Herman Koch's The Dinner (FIC KOCH and AD FIC KOCH) is a meal best served piping hot, with no spoilers to distract you from the author's masterful reveal of one family's inner life and what that family's choices say about privilege, violence and modern-day parenthood.
The tale, already a bestseller in Europe, brings to mind Yasmina Reza's darkly comic play "God of Carnage," which gives audience members ring-side seats to the slowly devolving discussion between two couples over a spat between their two young sons. (Find the film version of the play, called simply Carnage, in our DVD collection.) Here's the trailer:
Similarly, Dutch author Koch brings together two married couples over a meal at a fancy restaurant. The polished setting contrasts greatly with the altogether grim subject matter they have convened to discuss. But whereas Carnage is liberally seasoned with helpings of humor, The Dinner is laced with menace and foreboding.
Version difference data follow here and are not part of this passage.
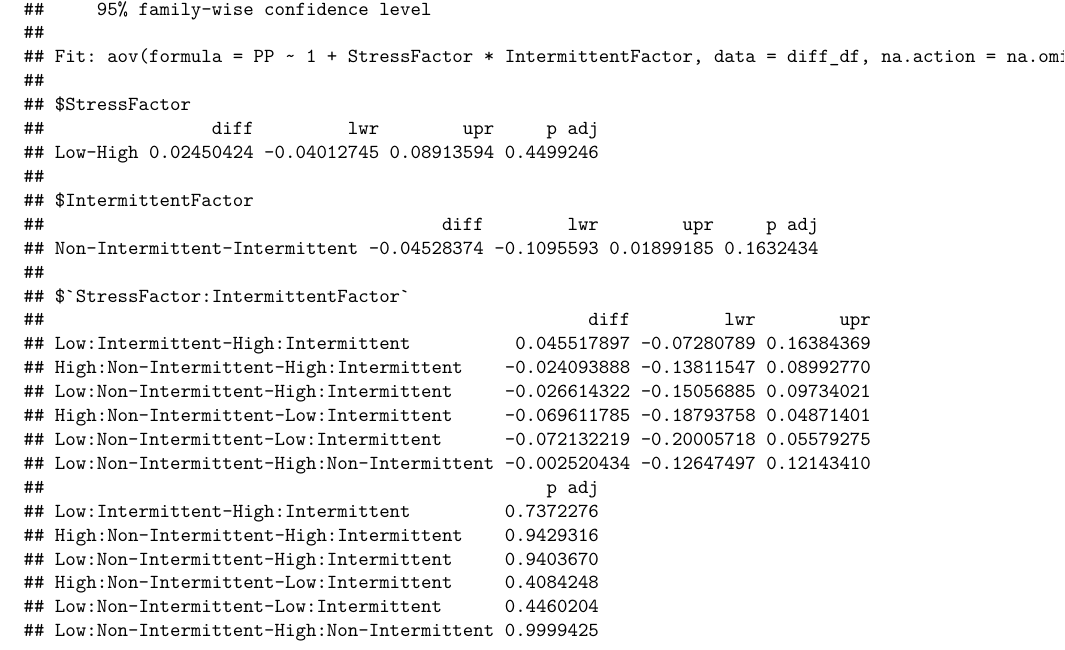
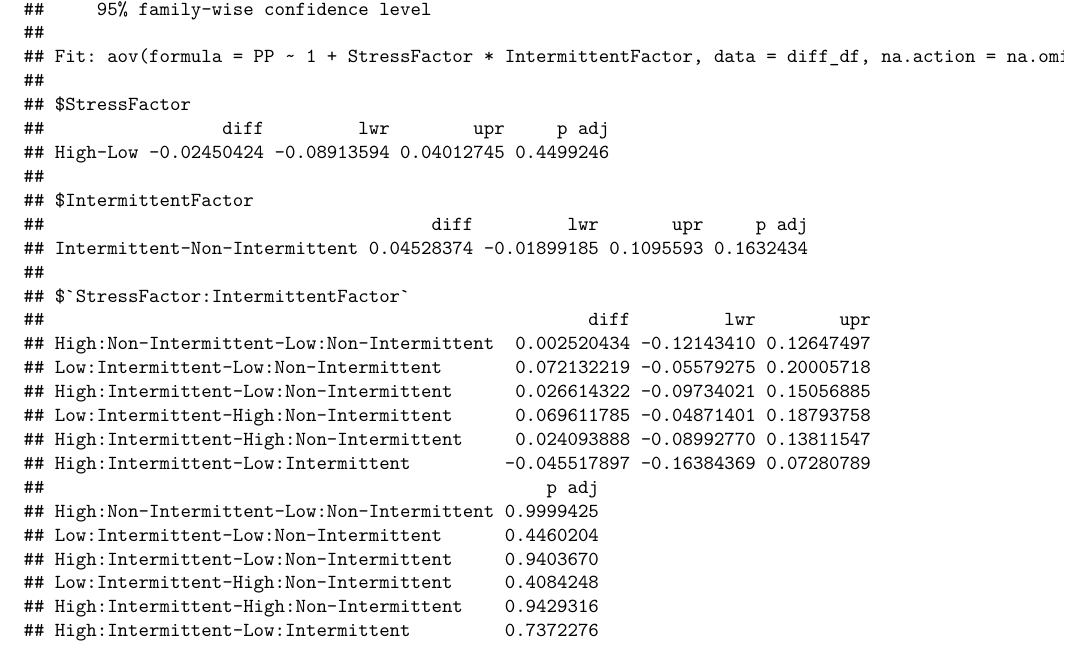
Before and after one commit to nathancooperjones/nsf-stress-study-files, an R Markdown document (Advanced-Analysis.Rmd): part of page 26 of 26, cut so that both start at the same text. Rendered offline with R 4.5, knitr and Pandoc, then LaTeX, with nearby package versions; some code elsewhere in the file could not run offline.

Commit message:
more ANOVA file updates

```diff
--- a/Advanced-Analysis.Rmd
+++ b/Advanced-Analysis.Rmd
@@ -1289,7 +1289,7 @@ names <- names(diff_df)[!(names(diff_df) %in% c("WB.RB", "SC.RB", "SC.WB", "DT.R
 diff_df <- diff_df %>%
   gather(Session, PP, -names) %>%
   mutate(Session = factor(Session, levels = c("WB.RB", "SC.RB", "SC.WB", "DT.RB", "DT.WB", "DT.SC", "P.RB", "P.WB", "P.SC", "P.DT"))) %>%
-  filter(Session %in% c("DT.RB")) %>%
+  filter(Session == "DT.RB") %>%
   filter(Measurement == "PP")
 levels(diff_df$Session) <- c("WB", "B", "SC.WB", "DT", "DT.WB", "DT.SC", "P", "P.WB", "P.SC", "P.DT")
 # making the groups super dumbed down to do the analysis
@@ -1300,7 +1300,9 @@ diff_df[diff_df$Group == "IF" | diff_df$Group == "IN", "IntermittentFactor"] <-
 diff_df[diff_df$Group == "BF" | diff_df$Group == "BN", "IntermittentFactor"] <- "Non-Intermittent"
 
 diff_df <- diff_df %>%
-  mutate(Group = factor(Group, levels = c("BN", "IN", "BF", "IF")))
+  mutate(Group = factor(Group, levels = c("BN", "IN", "BF", "IF"))) %>%
+  mutate(StressFactor = factor(StressFactor, levels = c("Low", "High"))) %>%
+  mutate(IntermittentFactor = factor(IntermittentFactor, levels = c("Non-Intermittent", "Intermittent")))
 
 # CREATING THE ANOVA MODELS
 anova_model <- aov(PP ~ 1 + StressFactor + IntermittentFactor, data = diff_df, na.action = na.omit) #, random = ~1|Subject)
```
Also changed, not shown: Stress-Index-Table.Rmd (+0 -1 lines), Advanced-Analysis.pdf, Stress-Index-Table.html.
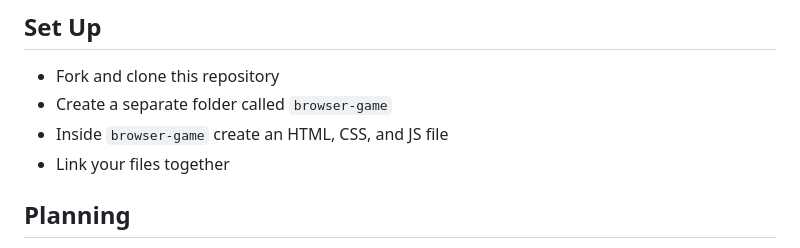
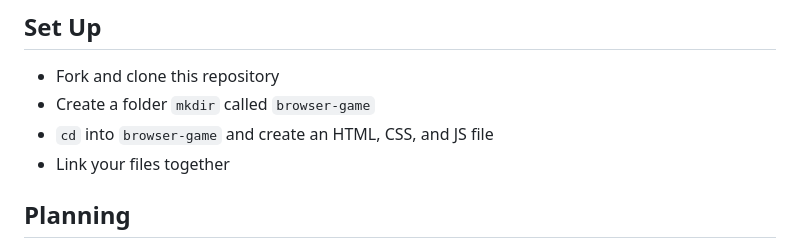
Before and after one commit to melroseceballos/Hangman, a Markdown page: README.md, the part around the change. Drawn GitHub-style.

```diff
--- a/README.md
+++ b/README.md
@@ -8,8 +8,8 @@ Additionally, there is a `solutions` branch provided for you in case you need to
 
 ## Set Up
 - Fork and clone this repository
-- Create a separate folder called `browser-game`
-- Inside `browser-game` create an HTML, CSS, and JS file
+- Create a folder `mkdir` called `browser-game`
+- `cd` into `browser-game` and create an HTML, CSS, and JS file
 - Link your files together
 
 
```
Without revealing too much, we learn that the men in both couples are brothers: Paul, a former teacher, and Serge, a prominent politician. Both have teen-aged sons. The Dinner is told through the eyes of Paul. On the surface, he comes across as an educated man and a devoted father living a comfortable life with his wife and son. But over the course of the dinner, Koch peels back layer by layer, and every onion skin adds another disturbing element to the mix.
What makes The Dinner such a delicious treat is the thoughtful pace at which Koch writes, dropping a nugget here and a morsel there, tempting us further into dark recesses hidden by civility. It's also a terrifying read for its complete plausibility, forcing us to ponder our own moral boundaries. How far are we willing to go to preserve the peace of family? What transgressions are we willing to overlook for that, and what transgressions are we willing commit?